Paleonet: Known First as Fossils - Clarification

Pojeta, John POJETAJ at si.edu
Wed Mar 7 15:16:43 GMT 2007


Try the bivalved snails-as I recall they were first described as fossil
pelecypods.

 

John

 

pojetaj at si.edu 

 

________________________________

From: paleonet-bounces+pojetaj=si.edu at nhm.ac.uk
[mailto:paleonet-bounces+pojetaj=si.edu at nhm.ac.uk] On Behalf Of Carl
Mehling
Sent: Wednesday, March 07, 2007 9:37 AM
To: paleonet at nhm.ac.uk; vrtpaleo at usc.edu
Subject: Paleonet: Known First as Fossils - Clarification

 

Hi All,
Some have suggested that I look into "living fossils." The examples I am
looking for are not necessarily "living fossils." To me, that term
describes taxa whose lineages have an extremely long geological records
and which persist today in basically the same form. This would be things
like Latimeria, cockroaches, Lingula, lycopods, etc. But I am only
looking for taxa that were first known as fossils and then were
subsequently found extant. This would include things like the XXX known
from 4 million year old fossils and then later found alive today, as
well as things like coelacanths, but not things like horseshoe crabs. I
also wouldn't consider the XXX a "living fossil" because of its
relatively recent oldest fossil occurrence.
Best,
Carl
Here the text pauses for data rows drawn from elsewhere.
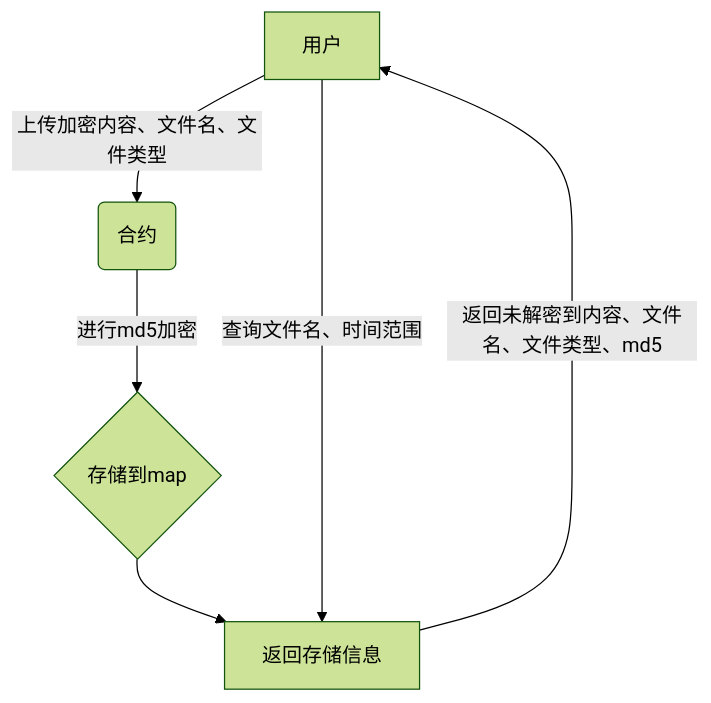
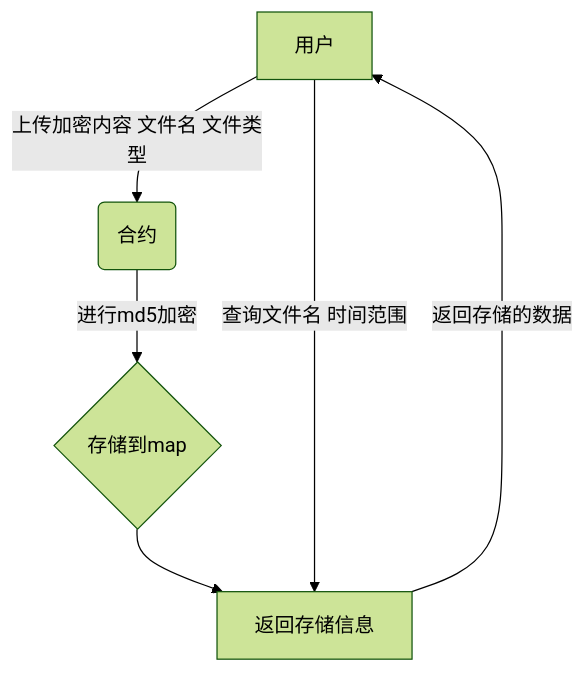
One commit to MoyunRz/store-data changed the first of 5 diagrams in doc/上传文件流程图.md. Above: the diagram before and after it, drawn with Mermaid (forest theme). The commit also changed other lines of this file, not shown here.

````diff
--- a/doc/上传文件流程图.md
+++ b/doc/上传文件流程图.md
@@ -17,8 +12,8 @@
 ```mermaid
-graph TD;
-    A[用户] -->|上传加密内容、文件名、文件类型| B(合约)
+graph TD
+    A[用户] -->|上传加密内容 文件名 文件类型| B(合约)
     B -->|进行md5加密| C{存储到map}
     C --> D[返回存储信息]
-    A -->|查询文件名、时间范围| D 
-    D -->|返回未解密到内容、文件名、文件类型、md5| A
+    A -->|查询文件名 时间范围| D 
+    D -->|返回存储的数据| A
 ```
````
Carl Mehling
Fossil Amphibian, Reptile, and Bird Collections
Division of Paleontology 
American Museum of Natural History
Central Park West @79th Street
New York, NY  10024
(212) 769-5849
Fax: (212) 769-5842
cosm at amnh.org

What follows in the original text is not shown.